Zeptosecond: Scientists measure the smallest time fragment ever recorded

Have you ever heard about the zeptosecond? It represents such a measure of time, but so tiny that, for our daily lives, it ends up being a little irrelevant. For all intents and purposes, a zeptosecond is one trillionth of a billionth of a second - or the equivalent of 10 -21 of a single second.

Because, according to Rebecca Boyle of New Scientist, a team of researchers at the Max Planck Institute in Germany was able to measure an atomic event using the zeptosecond as a reference. More precisely, scientists recorded how long it took an electron to leave a helium atom - exactly 850 zeptoseconds, if you were curious!

Very fast

According to Rebecca, this "measure" corresponds to the smallest time division ever recorded, and the researchers achieved this feat during an experiment called photoionization. In fact, the goal was to test an effect proposed by Albert Einstein known as the Photoelectric Effect - which earned the German genius the Nobel Prize in Physics - which occurs when light particles (the photons) reach the electrons orbiting an atom.

Too fast - and relevant, yes!

According to quantum mechanics, during the photoelectric effect, photon energy can be completely absorbed by a single electron or shared among several of them. However, until now it had not been possible to study this process in detail, and scientists had only been able to measure what happens to the electron after it has abandoned its atom.

What the researchers at the Max Planck Institute did was to accurately measure the tiny amount of time before electron ejection.
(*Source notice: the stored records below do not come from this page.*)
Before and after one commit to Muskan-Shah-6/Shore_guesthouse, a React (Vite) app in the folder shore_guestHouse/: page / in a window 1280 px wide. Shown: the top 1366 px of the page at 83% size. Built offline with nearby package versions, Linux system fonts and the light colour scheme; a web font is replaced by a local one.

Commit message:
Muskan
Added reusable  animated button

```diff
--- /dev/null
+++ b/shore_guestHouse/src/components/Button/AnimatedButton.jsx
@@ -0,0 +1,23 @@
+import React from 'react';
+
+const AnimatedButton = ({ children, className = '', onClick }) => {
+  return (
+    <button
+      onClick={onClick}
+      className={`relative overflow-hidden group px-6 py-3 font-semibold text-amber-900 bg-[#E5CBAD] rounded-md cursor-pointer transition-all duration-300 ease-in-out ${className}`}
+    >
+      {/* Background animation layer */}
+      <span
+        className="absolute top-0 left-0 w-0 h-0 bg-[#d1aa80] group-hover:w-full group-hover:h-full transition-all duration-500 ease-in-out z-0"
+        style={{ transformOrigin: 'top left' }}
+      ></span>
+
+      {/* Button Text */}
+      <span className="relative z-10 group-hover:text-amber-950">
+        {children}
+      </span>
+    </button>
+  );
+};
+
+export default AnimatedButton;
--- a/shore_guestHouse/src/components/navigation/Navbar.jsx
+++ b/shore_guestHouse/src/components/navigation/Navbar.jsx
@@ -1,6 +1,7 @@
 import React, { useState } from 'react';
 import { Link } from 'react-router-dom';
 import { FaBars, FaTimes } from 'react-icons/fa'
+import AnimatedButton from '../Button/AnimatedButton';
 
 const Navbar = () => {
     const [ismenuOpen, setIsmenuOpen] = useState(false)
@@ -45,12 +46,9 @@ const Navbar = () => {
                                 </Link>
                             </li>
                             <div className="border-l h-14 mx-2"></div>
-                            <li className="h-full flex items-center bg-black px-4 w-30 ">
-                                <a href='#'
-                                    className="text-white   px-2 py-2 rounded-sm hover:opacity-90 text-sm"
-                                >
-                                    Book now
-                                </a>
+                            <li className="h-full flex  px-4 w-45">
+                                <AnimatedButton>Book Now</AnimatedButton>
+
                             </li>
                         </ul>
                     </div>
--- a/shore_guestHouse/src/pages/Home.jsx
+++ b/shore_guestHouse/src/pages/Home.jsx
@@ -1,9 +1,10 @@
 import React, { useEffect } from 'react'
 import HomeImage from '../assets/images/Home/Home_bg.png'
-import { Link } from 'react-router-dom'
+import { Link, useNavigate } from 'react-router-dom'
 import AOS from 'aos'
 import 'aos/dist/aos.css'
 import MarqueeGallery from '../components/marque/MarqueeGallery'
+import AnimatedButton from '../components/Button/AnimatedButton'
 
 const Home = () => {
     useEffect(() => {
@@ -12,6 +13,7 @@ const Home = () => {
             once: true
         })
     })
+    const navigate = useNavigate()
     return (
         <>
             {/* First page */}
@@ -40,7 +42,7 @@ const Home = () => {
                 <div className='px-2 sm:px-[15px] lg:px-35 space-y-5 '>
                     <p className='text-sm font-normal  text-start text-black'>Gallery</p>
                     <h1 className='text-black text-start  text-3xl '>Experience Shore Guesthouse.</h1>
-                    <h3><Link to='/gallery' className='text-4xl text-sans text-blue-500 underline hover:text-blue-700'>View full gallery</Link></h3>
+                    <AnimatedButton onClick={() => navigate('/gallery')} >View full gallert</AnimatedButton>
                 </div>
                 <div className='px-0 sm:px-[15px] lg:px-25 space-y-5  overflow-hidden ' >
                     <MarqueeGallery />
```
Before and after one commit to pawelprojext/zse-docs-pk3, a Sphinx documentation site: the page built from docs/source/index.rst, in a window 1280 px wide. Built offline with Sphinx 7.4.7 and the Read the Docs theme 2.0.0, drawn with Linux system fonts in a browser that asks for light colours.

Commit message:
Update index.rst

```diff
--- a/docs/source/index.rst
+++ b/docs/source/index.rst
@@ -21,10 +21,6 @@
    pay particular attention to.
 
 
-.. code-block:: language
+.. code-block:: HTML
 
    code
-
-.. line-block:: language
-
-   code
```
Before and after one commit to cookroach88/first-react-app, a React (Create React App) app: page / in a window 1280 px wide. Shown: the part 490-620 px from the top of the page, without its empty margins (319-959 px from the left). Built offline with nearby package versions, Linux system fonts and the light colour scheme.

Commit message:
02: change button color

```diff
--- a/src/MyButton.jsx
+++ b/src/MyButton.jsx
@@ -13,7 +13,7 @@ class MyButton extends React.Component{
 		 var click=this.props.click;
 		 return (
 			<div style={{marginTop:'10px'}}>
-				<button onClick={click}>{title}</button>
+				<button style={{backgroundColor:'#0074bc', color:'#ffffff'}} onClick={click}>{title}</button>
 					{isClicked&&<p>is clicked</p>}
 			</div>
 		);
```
To do this, scientists first used a super-short ultraviolet light pulse lasting between 100 and 200 attoseconds - which is 10-18 seconds - to excite the two electrons orbiting a helium atom.

Then the researchers hit the same atom with an infrared laser pulse for four femtoseconds (which is 10-15 seconds) and found that the electron took between 7 and 20 attoseconds to be “ejected” from its orbit - depending on its orbit. interaction with the nucleus of the atom and the other electron.

Measurement can allow various technologies to be developed and improved

For this pulse allowed scientists to detect and measure electron ejection with an accuracy rate of 850 zeptoseconds. Now you may be wondering why this measurement is important, right?

The significance of the experiments is that they will allow researchers to observe the quantum behavior of atoms and electrons. And when the workings of these tiny portions of matter are understood, this knowledge will allow advances and technologies such as nuclear power, quantum computing, and superconductivity. It will say that the whole thing has not become more relevant now!